[CV] [webpage]

Ethan Lewis

Ethan Lewis has been an economist in the research department of the Federal Reserve Bank of Philadelphia since 2003 and will become an Assistant Professor at Dartmouth College starting in the summer of 2006. A major of aim of his research is to understand how local labor markets adjust to changes in the skills of their workers, particularly changes induced by inflows of foreign workers. Recent studies include an investigation of how inflows of less-skilled workers have affected the adoption of automation technologies by U.S. manufacturing plants (“Immigration, Skill Mix, and the Choice of Technique”), and an investigation of how local labor markets have adjusted to a surge in Mexican immigration during the 1990s (“The Diffusion of Mexican Immigrants in the 1990s: Patterns and Impacts” with David Card). Ethan also studies the U.S. education system. Research currently underway (with Elizabeth Cascio, Nora Gordon, and Sarah Reber) examines the effect of large federal grants for compensatory education on school desegregation and school finance during the 1960s.

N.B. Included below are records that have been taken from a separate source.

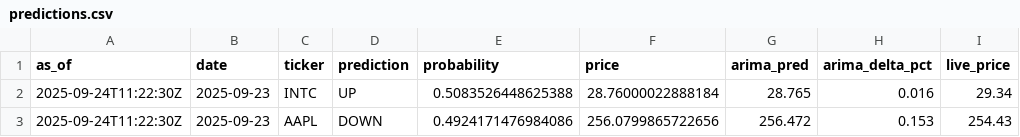
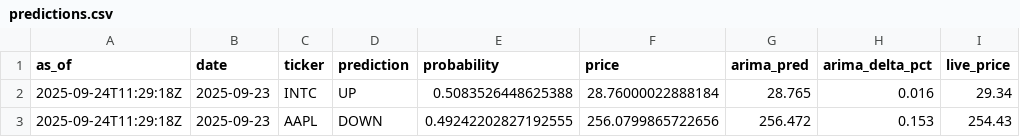
Before and after one commit to souhailchenaoua/QuantCast, a CSV file: public/predictions.csv, drawn as a sheet.

Commit message:
add ARIMA snapshot for dashboard

```diff
--- a/public/predictions.csv
+++ b/public/predictions.csv
@@ -1,3 +1,3 @@
 as_of,date,ticker,prediction,probability,price,arima_pred,arima_delta_pct,live_price
-2025-09-24T11:22:30Z,2025-09-23,INTC,UP,0.5083526448625388,28.76000022888184,28.765,0.016,29.34
-2025-09-24T11:22:30Z,2025-09-23,AAPL,DOWN,0.4924171476984086,256.0799865722656,256.472,0.153,254.43
+2025-09-24T11:29:18Z,2025-09-23,INTC,UP,0.5083526448625388,28.76000022888184,28.765,0.016,29.34
+2025-09-24T11:29:18Z,2025-09-23,AAPL,DOWN,0.49242202827192555,256.0799865722656,256.472,0.153,254.43
```
Also changed, not shown: 3 other files.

Ethan received his doctoral degree from the University of California, Berkeley in 2003.